BRIEF
For the material that follows, state how many lines contain the word "almacenamiento", and add nothing.

** RECORDS TO PROCESS follows **

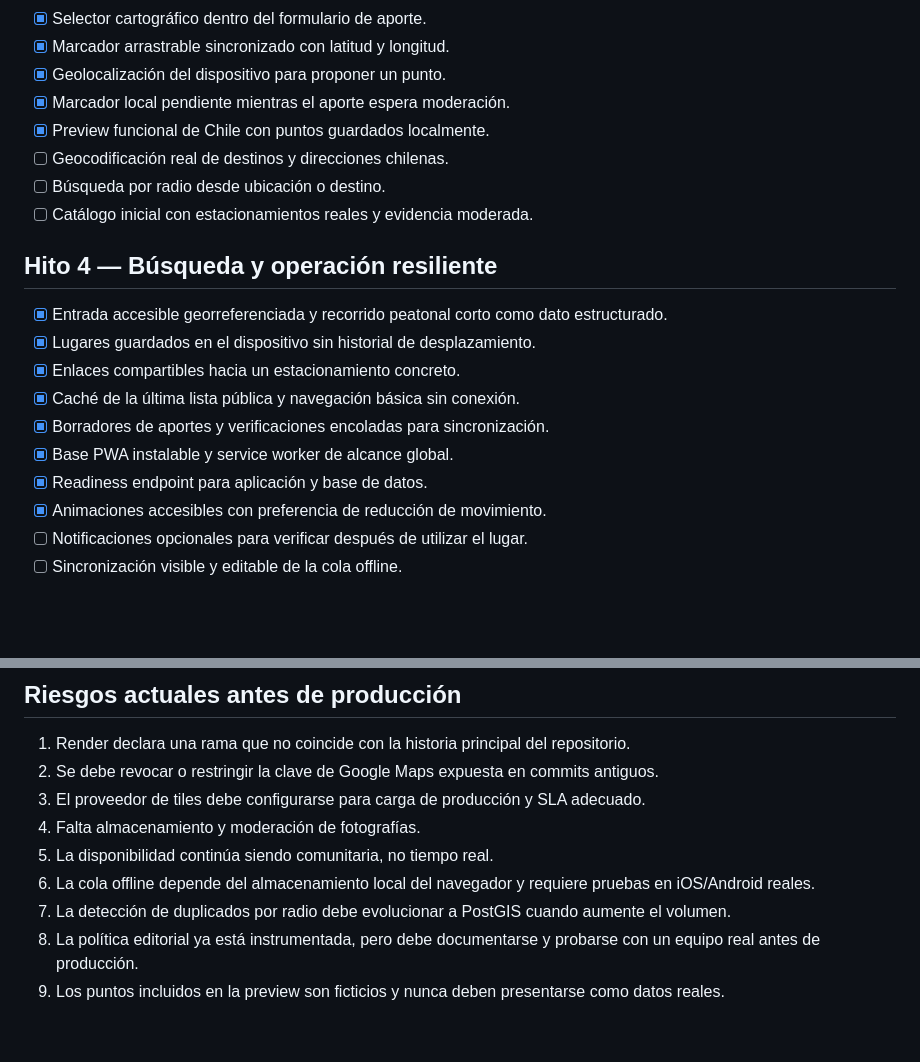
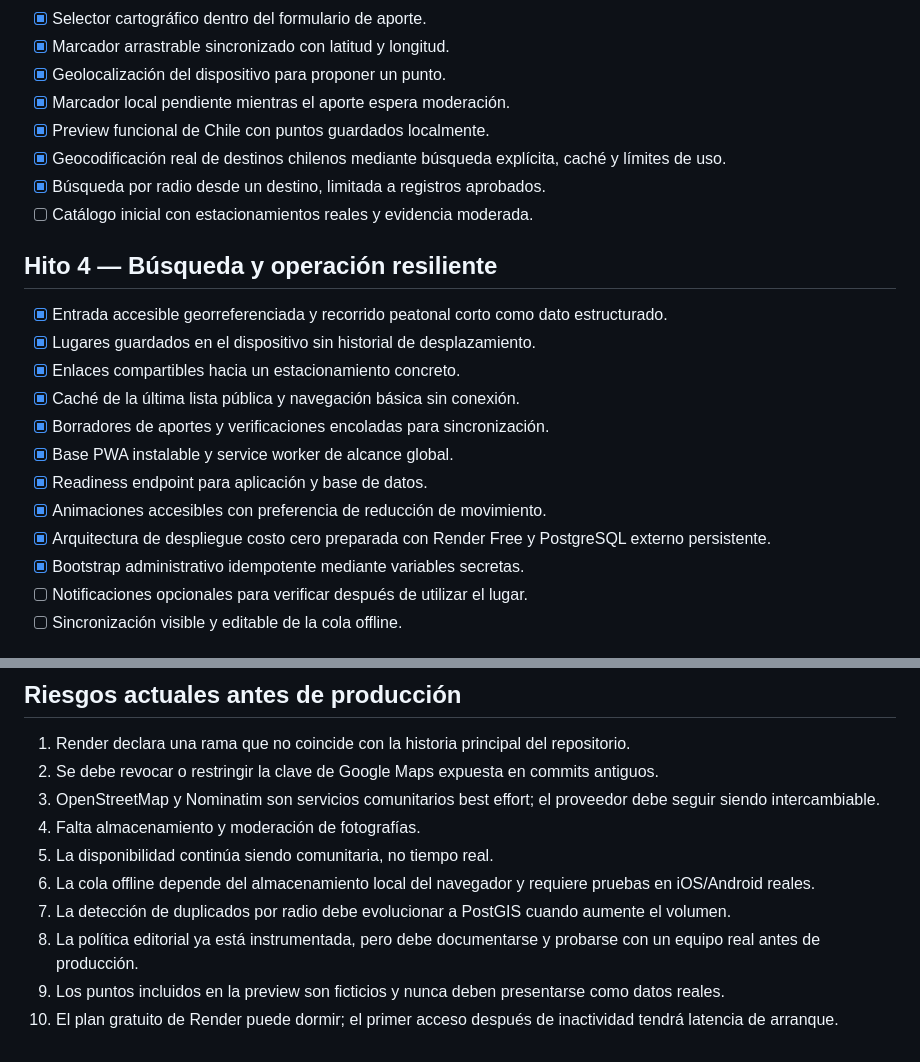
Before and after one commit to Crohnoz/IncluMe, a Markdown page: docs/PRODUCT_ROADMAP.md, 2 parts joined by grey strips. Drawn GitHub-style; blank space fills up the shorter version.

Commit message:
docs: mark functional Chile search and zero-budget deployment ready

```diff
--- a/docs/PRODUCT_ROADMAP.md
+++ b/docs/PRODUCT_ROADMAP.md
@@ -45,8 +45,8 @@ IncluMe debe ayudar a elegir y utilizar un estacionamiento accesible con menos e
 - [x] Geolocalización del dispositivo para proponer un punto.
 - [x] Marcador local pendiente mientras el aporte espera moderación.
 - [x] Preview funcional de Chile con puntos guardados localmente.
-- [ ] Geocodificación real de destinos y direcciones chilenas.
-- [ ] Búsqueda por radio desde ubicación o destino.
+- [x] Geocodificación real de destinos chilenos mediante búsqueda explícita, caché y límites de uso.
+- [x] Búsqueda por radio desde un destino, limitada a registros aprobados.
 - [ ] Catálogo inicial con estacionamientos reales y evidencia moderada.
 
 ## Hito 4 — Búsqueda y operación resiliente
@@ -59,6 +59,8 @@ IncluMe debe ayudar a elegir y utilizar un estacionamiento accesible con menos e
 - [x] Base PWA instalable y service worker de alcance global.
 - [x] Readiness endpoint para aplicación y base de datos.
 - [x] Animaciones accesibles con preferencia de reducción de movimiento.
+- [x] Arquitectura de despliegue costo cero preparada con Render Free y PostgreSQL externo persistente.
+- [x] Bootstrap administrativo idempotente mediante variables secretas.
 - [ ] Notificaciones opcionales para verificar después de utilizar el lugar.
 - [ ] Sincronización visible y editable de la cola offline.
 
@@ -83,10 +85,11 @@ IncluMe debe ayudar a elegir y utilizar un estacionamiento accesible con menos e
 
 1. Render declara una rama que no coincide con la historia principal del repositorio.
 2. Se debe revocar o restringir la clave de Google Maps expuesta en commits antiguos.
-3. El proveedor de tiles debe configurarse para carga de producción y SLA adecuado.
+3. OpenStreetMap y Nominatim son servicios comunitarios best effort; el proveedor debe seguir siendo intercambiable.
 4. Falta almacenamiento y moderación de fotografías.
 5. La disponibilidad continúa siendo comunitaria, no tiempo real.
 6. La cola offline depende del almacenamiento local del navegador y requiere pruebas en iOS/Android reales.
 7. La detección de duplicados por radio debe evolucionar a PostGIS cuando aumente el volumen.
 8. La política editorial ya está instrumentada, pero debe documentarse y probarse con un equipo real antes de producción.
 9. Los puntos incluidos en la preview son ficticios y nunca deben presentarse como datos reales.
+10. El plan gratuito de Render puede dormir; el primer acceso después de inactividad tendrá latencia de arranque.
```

** End of RECORDS TO PROCESS **

ANSWER BELOW
2